29. Whatever you’re going to do, do it quickly. All of the cold interventions I’ve mentioned work best when done early. The longer the cold persists, the less likely it is that supplements are going to make much difference. Have an immune support supplement with you at all times during cold and flu season. Another easy one to carry with you is a tincture bottle of Wellness Formula by Source Naturals. Just have this or one (or more) of the other supplements listed above in your coat or purse or desk, and the moment you feel unusually tired or scratchy in the throat, or cold and tight in the neck, or whatever other symptom is your indicator that you’re coming down with something, hit it hard and fast, take it easy, go to bed early, and chances are, you’ll wake up feeling fine the next day.

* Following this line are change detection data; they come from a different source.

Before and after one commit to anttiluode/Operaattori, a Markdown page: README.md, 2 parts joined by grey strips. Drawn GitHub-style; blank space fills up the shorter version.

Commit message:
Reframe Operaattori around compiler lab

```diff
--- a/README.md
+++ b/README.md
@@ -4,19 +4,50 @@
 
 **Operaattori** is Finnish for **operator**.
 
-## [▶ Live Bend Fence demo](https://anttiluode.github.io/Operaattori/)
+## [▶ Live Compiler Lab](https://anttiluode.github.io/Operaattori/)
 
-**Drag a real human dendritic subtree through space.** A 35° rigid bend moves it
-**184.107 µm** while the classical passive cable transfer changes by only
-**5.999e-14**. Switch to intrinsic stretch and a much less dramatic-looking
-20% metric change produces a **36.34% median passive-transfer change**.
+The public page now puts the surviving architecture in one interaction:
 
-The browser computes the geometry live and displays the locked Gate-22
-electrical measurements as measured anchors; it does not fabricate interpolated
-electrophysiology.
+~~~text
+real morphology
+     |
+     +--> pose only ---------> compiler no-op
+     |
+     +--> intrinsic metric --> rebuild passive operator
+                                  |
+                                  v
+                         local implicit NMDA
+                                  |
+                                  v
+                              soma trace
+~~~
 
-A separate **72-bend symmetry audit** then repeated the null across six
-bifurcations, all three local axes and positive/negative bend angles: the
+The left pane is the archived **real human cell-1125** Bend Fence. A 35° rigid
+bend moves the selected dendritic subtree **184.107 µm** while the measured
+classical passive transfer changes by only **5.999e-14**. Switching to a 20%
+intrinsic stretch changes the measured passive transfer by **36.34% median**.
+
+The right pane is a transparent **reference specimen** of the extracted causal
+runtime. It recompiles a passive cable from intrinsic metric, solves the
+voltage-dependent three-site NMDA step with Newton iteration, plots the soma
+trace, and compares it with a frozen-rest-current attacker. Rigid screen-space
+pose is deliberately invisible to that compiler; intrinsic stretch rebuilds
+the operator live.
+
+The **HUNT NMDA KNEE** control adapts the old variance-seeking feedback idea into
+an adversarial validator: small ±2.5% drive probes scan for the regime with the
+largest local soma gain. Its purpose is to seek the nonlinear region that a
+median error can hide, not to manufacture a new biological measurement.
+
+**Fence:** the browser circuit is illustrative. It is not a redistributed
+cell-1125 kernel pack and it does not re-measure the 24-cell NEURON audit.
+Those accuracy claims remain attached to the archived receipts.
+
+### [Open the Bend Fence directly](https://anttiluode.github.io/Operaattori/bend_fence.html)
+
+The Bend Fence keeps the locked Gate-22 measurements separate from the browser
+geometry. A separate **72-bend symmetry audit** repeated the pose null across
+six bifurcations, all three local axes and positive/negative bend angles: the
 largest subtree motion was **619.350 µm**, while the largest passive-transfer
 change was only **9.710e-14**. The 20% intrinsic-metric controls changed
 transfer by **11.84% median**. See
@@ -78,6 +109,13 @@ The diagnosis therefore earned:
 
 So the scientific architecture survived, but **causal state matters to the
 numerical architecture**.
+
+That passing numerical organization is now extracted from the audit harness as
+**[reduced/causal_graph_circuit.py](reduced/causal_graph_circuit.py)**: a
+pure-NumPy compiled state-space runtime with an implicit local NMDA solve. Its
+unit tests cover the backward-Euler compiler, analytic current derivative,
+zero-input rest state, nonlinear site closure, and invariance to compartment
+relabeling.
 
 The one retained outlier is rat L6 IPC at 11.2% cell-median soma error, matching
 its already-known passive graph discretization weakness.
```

30. Accept the fact that everybody gets sick sometimes. Nothing wastes energy like fighting with reality. I have been able to sail through a cold by focusing inward, finding my feelings of resistance to being sick, and letting them go. I believe anyone can do this. Think about your illness and notice the feelings in your body – particularly the lack of ease. Often there will be a feeling of tightness, tension, or bracing somewhere, or some other unpleasant feeling that isn’t due to the virus itself, but to your reaction to it. If you just keep bringing yourself back to your body and letting go of this resistance, your whole experience of being sick can change. Let your cells do the fighting, not your mind.
Copyright 2012 by Peter Borten. No unauthorized reproduction in any form without permission.